Thursday, July 16, 2009

Harris County trails only LA and NYC for largest daily jail population

A quarter of the Harris County budget goes to fund law enforcement, with over $750,000 spent every day on inmates at the Harris County Jail, according to a report in Forbes. Harris County has the third largest daily jail population - trailing only Los Angeles County and New York City.

Over a three-year stretch the number of inmates increased more than 21%.
"Many people are in jail because they are too poor to post bail. If you have a first-class pretrial program, a county is often in a better position because they can carefully analyze the individual, can figure out better what needs to be done." -- Donald Murray, senior legislative director, National Association of Counties
According to John Dyess, chief administrative officer for the Harris County Sheriff's Office, the county spends some $200 million a year for detention, money that could be spent in more productive ways.
"This really wasn't built for this. I don't know if we can build our way out of where we are today." - John Dyess
The Justice Policy Institute estimates that almost two-thirds of the nation's jail population are awaiting trial. And why are they waiting behind bars? Because almost four out of every five inmates made less than $2,000 a month prior to being arrested.

Between 1986 and 2005, the number of arrests for violent crimes increased 25% but the number of arrests for possession of illegal drugs increased 150%.

The numbers are appalling. The wholesale eviseration of the Eigth Amendement's prohibition against unreasonable bail is unconscionable. The only purpose of bail is to insure the accused's appearance in court. It is not meant to be a tool of punishment. We often forget that these men and women held in jail awaiting trial haven't been convicted of anything. They are innocent unless the state proves them guilty beyond all reasonable doubt.

2 comments:

Shazza said...

I job-shadowed a PD last April and was able to watch an individual's arraignment and was appalled at the ferocity of the bail amount. Wasn't about 8th Amendment at all, it boiled down to a DA scoring brownie points. Truthfully it angered me.

Houston DWI Attorney Paul B. Kennedy, said...

Thank you for your comment.

In both Harris and Galveston Counties, the courts use a bond schedule to set bond. While using a bond schedule as a guideline is good practice, blind adherence to a bond schedule is inherently unjust.
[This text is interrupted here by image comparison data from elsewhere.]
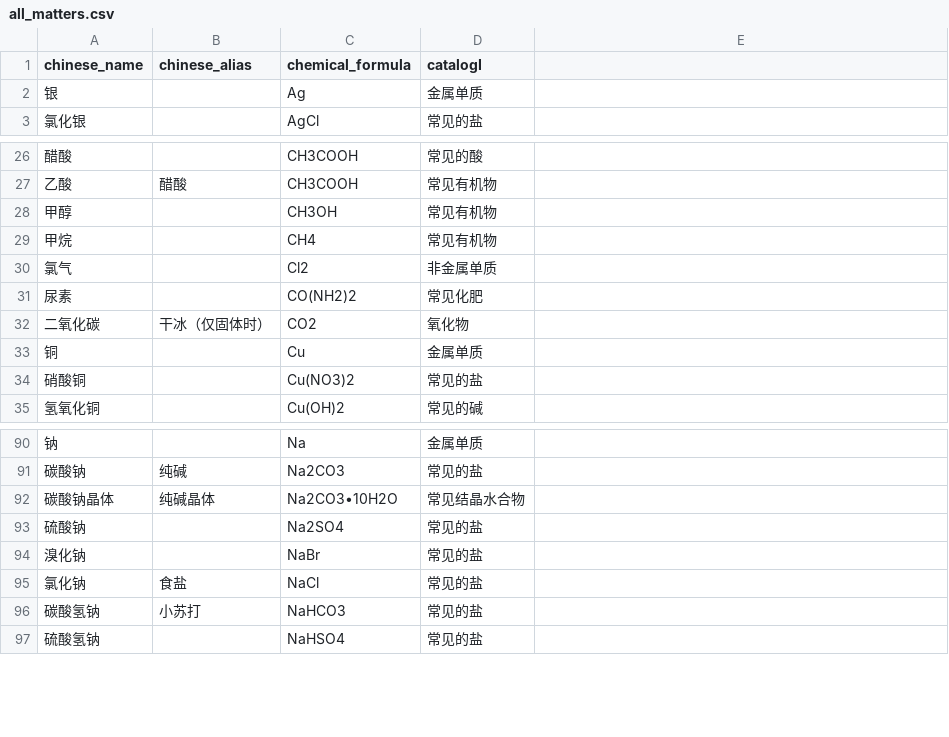
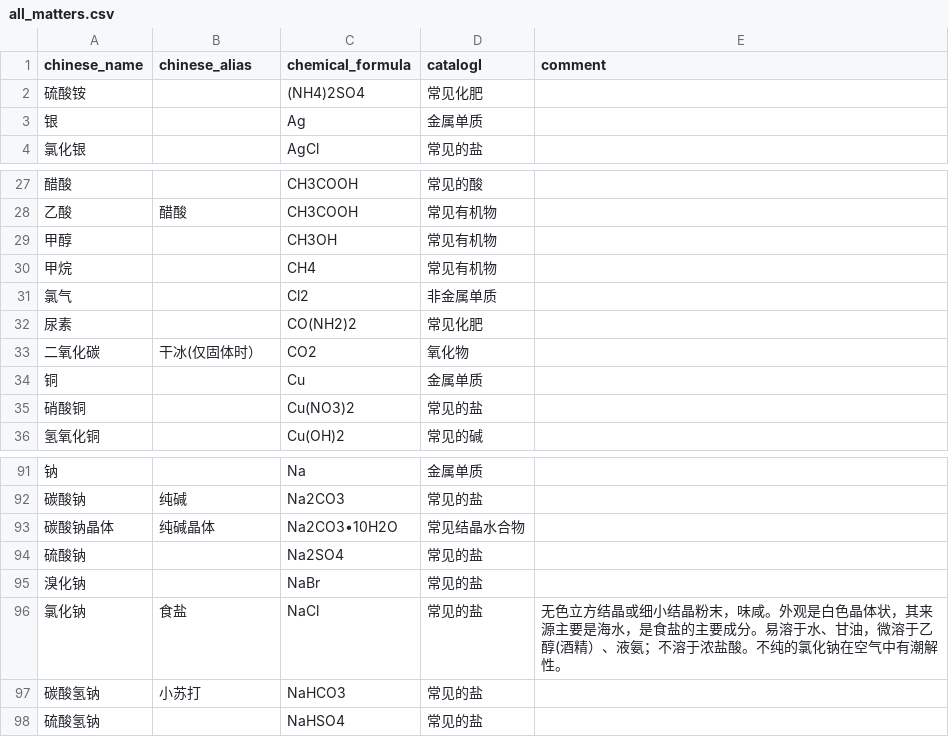
Before and after one commit to ashida2016/03Gemini, a CSV file: config/all_matters.csv, drawn as a sheet; only a part is shown, gaps mark what is left out; addresses are those after the commit; the diff names each change by its address in the sheet, - before the commit and + after, or states it on an @@ line.

```diff
--- a/config/all_matters.csv
+++ b/config/all_matters.csv
-E1: (empty)
+E1: comment
+row 2: 硫酸铵 |  | (NH4)2SO4 | 常见化肥
-B33 (chinese_alias): 干冰（仅固体时）
+B33 (chinese_alias): 干冰(仅固体时）
-E96 (comment): (empty)
+E96 (comment): 无色立方结晶或细小结晶粉末，味咸。外观是白色晶体状，其来源主要是海水，是食盐的主要成分。易溶于水、甘油，微溶于乙醇(酒精）、液氨；不溶于浓盐酸。不纯的氯化钠在空气中有潮解性。
```
Also changed, not shown: 9 other files.
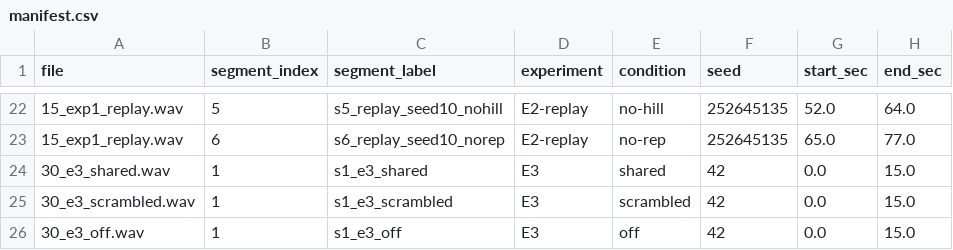
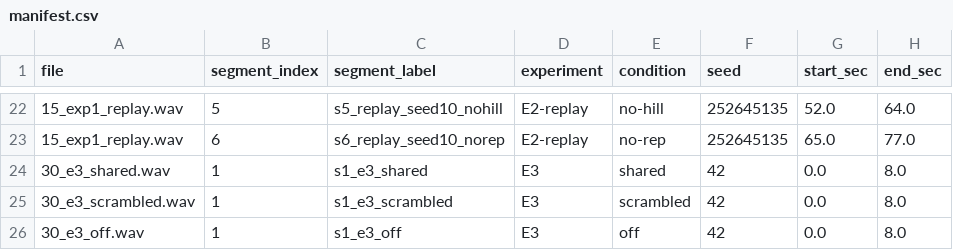
Before and after one commit to ktakahashi74/conc-paper-2026, a CSV file: supplementary_audio/manifest.csv, drawn as a sheet; only a part is shown, gaps mark what is left out.

Commit message:
Shorten E3 supplementary audio tracks

```diff
--- a/supplementary_audio/manifest.csv
+++ b/supplementary_audio/manifest.csv
@@ -23,4 +23,4 @@ file,segment_index,segment_label,experiment,condition,seed,start_sec,end_sec
 15_exp1_replay.wav,6,s6_replay_seed10_norep,E2-replay,no-rep,252645135,65.0,77.0
-30_e3_shared.wav,1,s1_e3_shared,E3,shared,42,0.0,15.0
-30_e3_scrambled.wav,1,s1_e3_scrambled,E3,scrambled,42,0.0,15.0
-30_e3_off.wav,1,s1_e3_off,E3,off,42,0.0,15.0
+30_e3_shared.wav,1,s1_e3_shared,E3,shared,42,0.0,8.0
+30_e3_scrambled.wav,1,s1_e3_scrambled,E3,scrambled,42,0.0,8.0
+30_e3_off.wav,1,s1_e3_off,E3,off,42,0.0,8.0
```
Also changed, not shown: 9 other files.
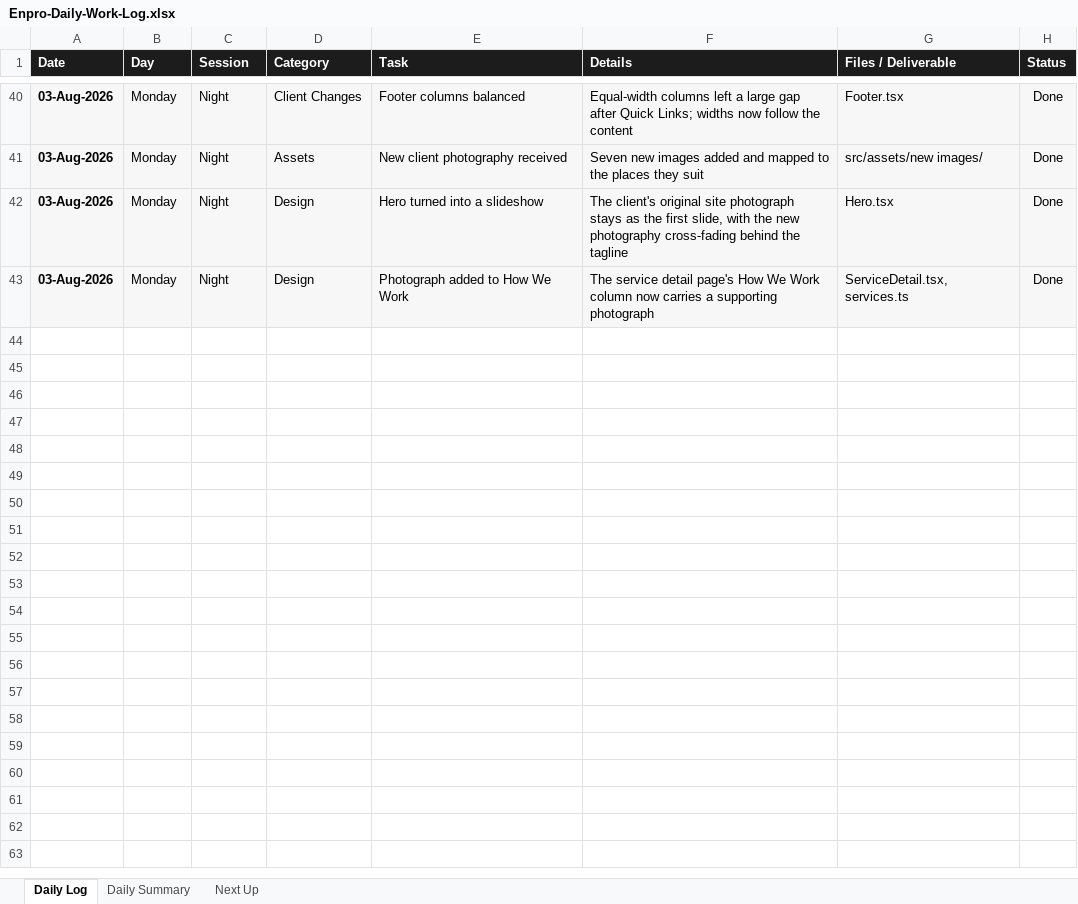
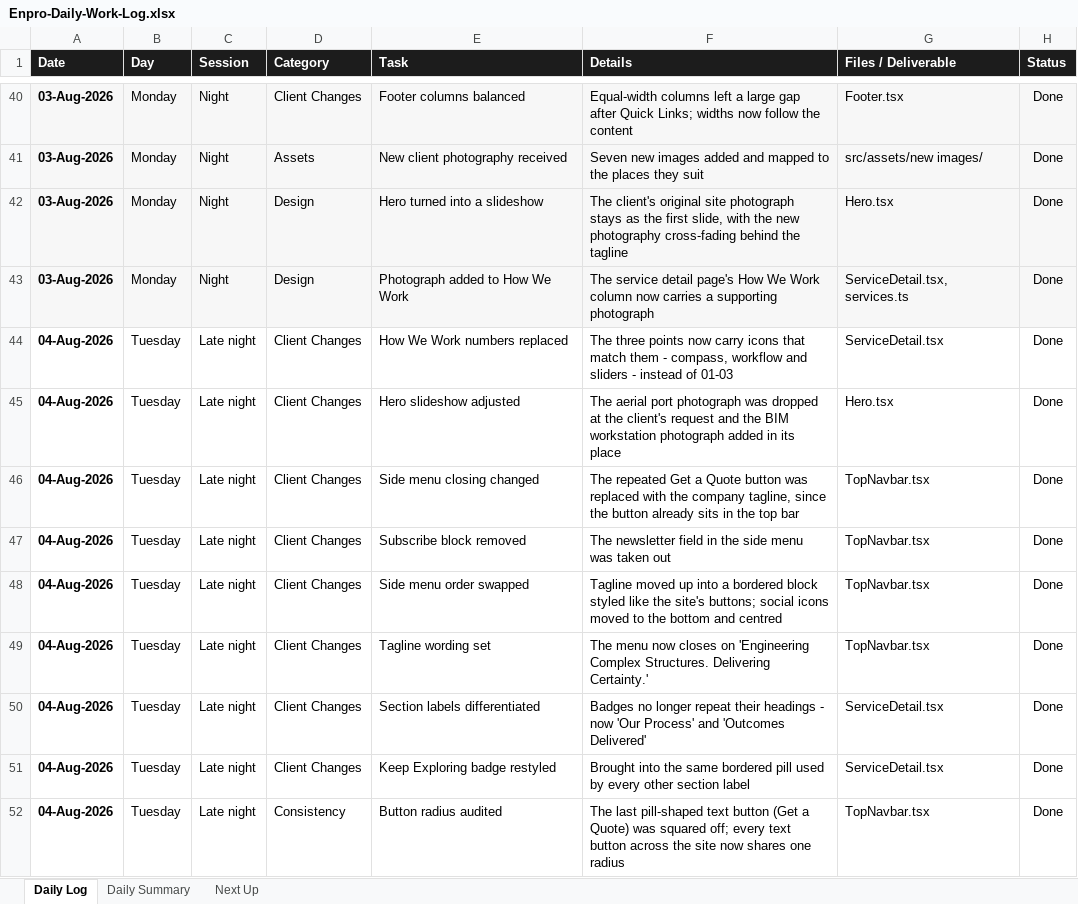
Before and after one commit to msohaiilkz/enpro, an Excel workbook: Enpro-Daily-Work-Log.xlsx, sheet Daily Log, drawn as a sheet; only a part is shown, gaps mark what is left out; values as stored, in another font and other column widths than the file's, no borders; the diff names each change by its address in the sheet, - before the commit and + after, or states it on an @@ line.

Commit message:
Refine side menu, section labels and hero slideshow

```diff
--- a/Enpro-Daily-Work-Log.xlsx (sheet Daily Log)
+++ b/Enpro-Daily-Work-Log.xlsx (sheet Daily Log)
+row 44: 04-Aug-2026 | Tuesday | Late night | Client Changes | How We Work numbers replaced | The three points now carry icons that match them - compass, workflow and sliders - instead of 01-03 | ServiceDetail.tsx | Done
+row 45: 04-Aug-2026 | Tuesday | Late night | Client Changes | Hero slideshow adjusted | The aerial port photograph was dropped at the client's request and the BIM workstation photograph added in its place | Hero.tsx | Done
+row 46: 04-Aug-2026 | Tuesday | Late night | Client Changes | Side menu closing changed | The repeated Get a Quote button was replaced with the company tagline, since the button already sits in the top bar | TopNavbar.tsx | Done
+row 47: 04-Aug-2026 | Tuesday | Late night | Client Changes | Subscribe block removed | The newsletter field in the side menu was taken out | TopNavbar.tsx | Done
+row 48: 04-Aug-2026 | Tuesday | Late night | Client Changes | Side menu order swapped | Tagline moved up into a bordered block styled like the site's buttons; social icons moved to the bottom and centred | TopNavbar.tsx | Done
+row 49: 04-Aug-2026 | Tuesday | Late night | Client Changes | Tagline wording set | The menu now closes on 'Engineering Complex Structures. Delivering Certainty.' | TopNavbar.tsx | Done
+row 50: 04-Aug-2026 | Tuesday | Late night | Client Changes | Section labels differentiated | Badges no longer repeat their headings - now 'Our Process' and 'Outcomes Delivered' | ServiceDetail.tsx | Done
+row 51: 04-Aug-2026 | Tuesday | Late night | Client Changes | Keep Exploring badge restyled | Brought into the same bordered pill used by every other section label | ServiceDetail.tsx | Done
+row 52: 04-Aug-2026 | Tuesday | Late night | Consistency | Button radius audited | The last pill-shaped text button (Get a Quote) was squared off; every text button across the site now shares one radius | TopNavbar.tsx | Done
```
Also changed, not shown: sheet Daily Summary, 6 other files.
While the bond schedule takes into account the severity of an alleged offense and the accused's criminal history -- it doesn't take into account the accused's ability to raise funds.